AIM OF THE TASK: All of the data below should be written out exactly.

AVAILABLE DATA:
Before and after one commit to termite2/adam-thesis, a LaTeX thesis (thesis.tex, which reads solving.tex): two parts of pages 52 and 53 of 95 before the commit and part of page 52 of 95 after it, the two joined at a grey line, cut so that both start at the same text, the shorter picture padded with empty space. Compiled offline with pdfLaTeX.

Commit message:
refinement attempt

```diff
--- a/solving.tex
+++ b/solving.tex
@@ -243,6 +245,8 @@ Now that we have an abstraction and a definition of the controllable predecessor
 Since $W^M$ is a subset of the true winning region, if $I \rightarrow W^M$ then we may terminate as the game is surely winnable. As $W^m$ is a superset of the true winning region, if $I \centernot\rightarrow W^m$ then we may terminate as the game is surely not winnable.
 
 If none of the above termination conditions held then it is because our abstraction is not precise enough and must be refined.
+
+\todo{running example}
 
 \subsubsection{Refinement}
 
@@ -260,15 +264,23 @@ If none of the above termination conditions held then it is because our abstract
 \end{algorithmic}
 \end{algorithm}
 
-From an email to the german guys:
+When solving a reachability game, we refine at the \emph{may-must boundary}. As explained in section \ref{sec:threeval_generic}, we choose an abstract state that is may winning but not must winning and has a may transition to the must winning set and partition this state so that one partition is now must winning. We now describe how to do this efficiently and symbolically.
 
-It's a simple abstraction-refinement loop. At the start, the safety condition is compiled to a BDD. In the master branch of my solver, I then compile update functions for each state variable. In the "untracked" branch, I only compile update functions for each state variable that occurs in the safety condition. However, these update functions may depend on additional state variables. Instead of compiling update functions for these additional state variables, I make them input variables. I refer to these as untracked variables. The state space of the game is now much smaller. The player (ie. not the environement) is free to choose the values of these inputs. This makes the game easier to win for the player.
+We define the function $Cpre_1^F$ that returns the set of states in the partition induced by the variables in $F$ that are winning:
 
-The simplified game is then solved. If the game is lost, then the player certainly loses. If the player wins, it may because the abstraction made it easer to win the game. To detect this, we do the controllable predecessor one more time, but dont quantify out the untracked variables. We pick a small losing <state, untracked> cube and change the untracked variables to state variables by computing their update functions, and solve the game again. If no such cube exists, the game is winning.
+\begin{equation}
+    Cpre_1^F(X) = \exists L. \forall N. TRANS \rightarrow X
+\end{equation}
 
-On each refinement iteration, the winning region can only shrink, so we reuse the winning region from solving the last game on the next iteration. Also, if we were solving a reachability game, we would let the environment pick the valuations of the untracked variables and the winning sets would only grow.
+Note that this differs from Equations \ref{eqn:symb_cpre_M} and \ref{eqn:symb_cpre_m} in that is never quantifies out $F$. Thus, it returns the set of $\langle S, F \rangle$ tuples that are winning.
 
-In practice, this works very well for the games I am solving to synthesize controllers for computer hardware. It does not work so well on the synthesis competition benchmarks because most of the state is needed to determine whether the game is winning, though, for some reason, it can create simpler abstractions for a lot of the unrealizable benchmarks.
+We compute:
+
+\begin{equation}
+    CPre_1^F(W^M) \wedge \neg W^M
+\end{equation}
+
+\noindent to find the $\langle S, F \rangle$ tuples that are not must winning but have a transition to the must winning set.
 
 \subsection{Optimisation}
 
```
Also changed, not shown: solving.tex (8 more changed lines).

RESULT OF THIS EXERCISE:
Before and after one commit to termite2/adam-thesis, a LaTeX thesis (thesis.tex, which reads solving.tex): two parts of pages 52 and 53 of 95 before the commit and part of page 52 of 95 after it, the two joined at a grey line, cut so that both start at the same text, the shorter picture padded with empty space. Compiled offline with pdfLaTeX.

Commit message:
refinement attempt

```diff
--- a/solving.tex
+++ b/solving.tex
@@ -243,6 +245,8 @@ Now that we have an abstraction and a definition of the controllable predecessor
 Since $W^M$ is a subset of the true winning region, if $I \rightarrow W^M$ then we may terminate as the game is surely winnable. As $W^m$ is a superset of the true winning region, if $I \centernot\rightarrow W^m$ then we may terminate as the game is surely not winnable.
 
 If none of the above termination conditions held then it is because our abstraction is not precise enough and must be refined.
+
+\todo{running example}
 
 \subsubsection{Refinement}
 
@@ -260,15 +264,23 @@ If none of the above termination conditions held then it is because our abstract
 \end{algorithmic}
 \end{algorithm}
 
-From an email to the german guys:
+When solving a reachability game, we refine at the \emph{may-must boundary}. As explained in section \ref{sec:threeval_generic}, we choose an abstract state that is may winning but not must winning and has a may transition to the must winning set and partition this state so that one partition is now must winning. We now describe how to do this efficiently and symbolically.
 
-It's a simple abstraction-refinement loop. At the start, the safety condition is compiled to a BDD. In the master branch of my solver, I then compile update functions for each state variable. In the "untracked" branch, I only compile update functions for each state variable that occurs in the safety condition. However, these update functions may depend on additional state variables. Instead of compiling update functions for these additional state variables, I make them input variables. I refer to these as untracked variables. The state space of the game is now much smaller. The player (ie. not the environement) is free to choose the values of these inputs. This makes the game easier to win for the player.
+We define the function $Cpre_1^F$ that returns the set of states in the partition induced by the variables in $F$ that are winning:
 
-The simplified game is then solved. If the game is lost, then the player certainly loses. If the player wins, it may because the abstraction made it easer to win the game. To detect this, we do the controllable predecessor one more time, but dont quantify out the untracked variables. We pick a small losing <state, untracked> cube and change the untracked variables to state variables by computing their update functions, and solve the game again. If no such cube exists, the game is winning.
+\begin{equation}
+    Cpre_1^F(X) = \exists L. \forall N. TRANS \rightarrow X
+\end{equation}
 
-On each refinement iteration, the winning region can only shrink, so we reuse the winning region from solving the last game on the next iteration. Also, if we were solving a reachability game, we would let the environment pick the valuations of the untracked variables and the winning sets would only grow.
+Note that this differs from Equations \ref{eqn:symb_cpre_M} and \ref{eqn:symb_cpre_m} in that is never quantifies out $F$. Thus, it returns the set of $\langle S, F \rangle$ tuples that are winning.
 
-In practice, this works very well for the games I am solving to synthesize controllers for computer hardware. It does not work so well on the synthesis competition benchmarks because most of the state is needed to determine whether the game is winning, though, for some reason, it can create simpler abstractions for a lot of the unrealizable benchmarks.
+We compute:
+
+\begin{equation}
+    CPre_1^F(W^M) \wedge \neg W^M
+\end{equation}
+
+\noindent to find the $\langle S, F \rangle$ tuples that are not must winning but have a transition to the must winning set.
 
 \subsection{Optimisation}
 
```
Also changed, not shown: solving.tex (8 more changed lines).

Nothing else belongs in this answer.